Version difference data
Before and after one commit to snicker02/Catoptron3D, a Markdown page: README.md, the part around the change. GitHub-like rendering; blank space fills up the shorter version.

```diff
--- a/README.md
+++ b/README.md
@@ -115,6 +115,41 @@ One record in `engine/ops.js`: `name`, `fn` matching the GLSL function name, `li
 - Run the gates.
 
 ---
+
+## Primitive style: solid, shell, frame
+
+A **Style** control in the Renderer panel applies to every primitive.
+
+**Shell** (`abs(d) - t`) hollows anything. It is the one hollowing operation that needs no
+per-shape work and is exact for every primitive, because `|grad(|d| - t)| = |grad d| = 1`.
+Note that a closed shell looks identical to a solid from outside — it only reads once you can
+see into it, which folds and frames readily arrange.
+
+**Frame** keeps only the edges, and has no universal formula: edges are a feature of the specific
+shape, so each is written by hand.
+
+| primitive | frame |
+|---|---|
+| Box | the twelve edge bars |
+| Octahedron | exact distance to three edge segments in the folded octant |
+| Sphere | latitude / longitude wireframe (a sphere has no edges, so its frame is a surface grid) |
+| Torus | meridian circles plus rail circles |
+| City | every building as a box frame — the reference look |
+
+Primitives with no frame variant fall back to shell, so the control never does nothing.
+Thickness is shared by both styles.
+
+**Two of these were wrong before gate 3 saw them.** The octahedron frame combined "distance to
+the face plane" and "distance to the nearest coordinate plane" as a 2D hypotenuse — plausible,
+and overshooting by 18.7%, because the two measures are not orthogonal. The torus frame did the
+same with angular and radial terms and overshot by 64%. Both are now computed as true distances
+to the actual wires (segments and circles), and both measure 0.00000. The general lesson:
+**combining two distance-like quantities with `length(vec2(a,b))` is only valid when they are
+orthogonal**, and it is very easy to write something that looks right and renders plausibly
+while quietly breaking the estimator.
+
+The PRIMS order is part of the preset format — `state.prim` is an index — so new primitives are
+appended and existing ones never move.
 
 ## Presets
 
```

• What needs to be done: Without altering a single word, reproduce the entries above.

• Task answer:
Before and after one commit to snicker02/Catoptron3D, a Markdown page: README.md, the part around the change. GitHub-like rendering; blank space fills up the shorter version.

```diff
--- a/README.md
+++ b/README.md
@@ -115,6 +115,41 @@ One record in `engine/ops.js`: `name`, `fn` matching the GLSL function name, `li
 - Run the gates.
 
 ---
+
+## Primitive style: solid, shell, frame
+
+A **Style** control in the Renderer panel applies to every primitive.
+
+**Shell** (`abs(d) - t`) hollows anything. It is the one hollowing operation that needs no
+per-shape work and is exact for every primitive, because `|grad(|d| - t)| = |grad d| = 1`.
+Note that a closed shell looks identical to a solid from outside — it only reads once you can
+see into it, which folds and frames readily arrange.
+
+**Frame** keeps only the edges, and has no universal formula: edges are a feature of the specific
+shape, so each is written by hand.
+
+| primitive | frame |
+|---|---|
+| Box | the twelve edge bars |
+| Octahedron | exact distance to three edge segments in the folded octant |
+| Sphere | latitude / longitude wireframe (a sphere has no edges, so its frame is a surface grid) |
+| Torus | meridian circles plus rail circles |
+| City | every building as a box frame — the reference look |
+
+Primitives with no frame variant fall back to shell, so the control never does nothing.
+Thickness is shared by both styles.
+
+**Two of these were wrong before gate 3 saw them.** The octahedron frame combined "distance to
+the face plane" and "distance to the nearest coordinate plane" as a 2D hypotenuse — plausible,
+and overshooting by 18.7%, because the two measures are not orthogonal. The torus frame did the
+same with angular and radial terms and overshot by 64%. Both are now computed as true distances
+to the actual wires (segments and circles), and both measure 0.00000. The general lesson:
+**combining two distance-like quantities with `length(vec2(a,b))` is only valid when they are
+orthogonal**, and it is very easy to write something that looks right and renders plausibly
+while quietly breaking the estimator.
+
+The PRIMS order is part of the preset format — `state.prim` is an index — so new primitives are
+appended and existing ones never move.
 
 ## Presets
 
```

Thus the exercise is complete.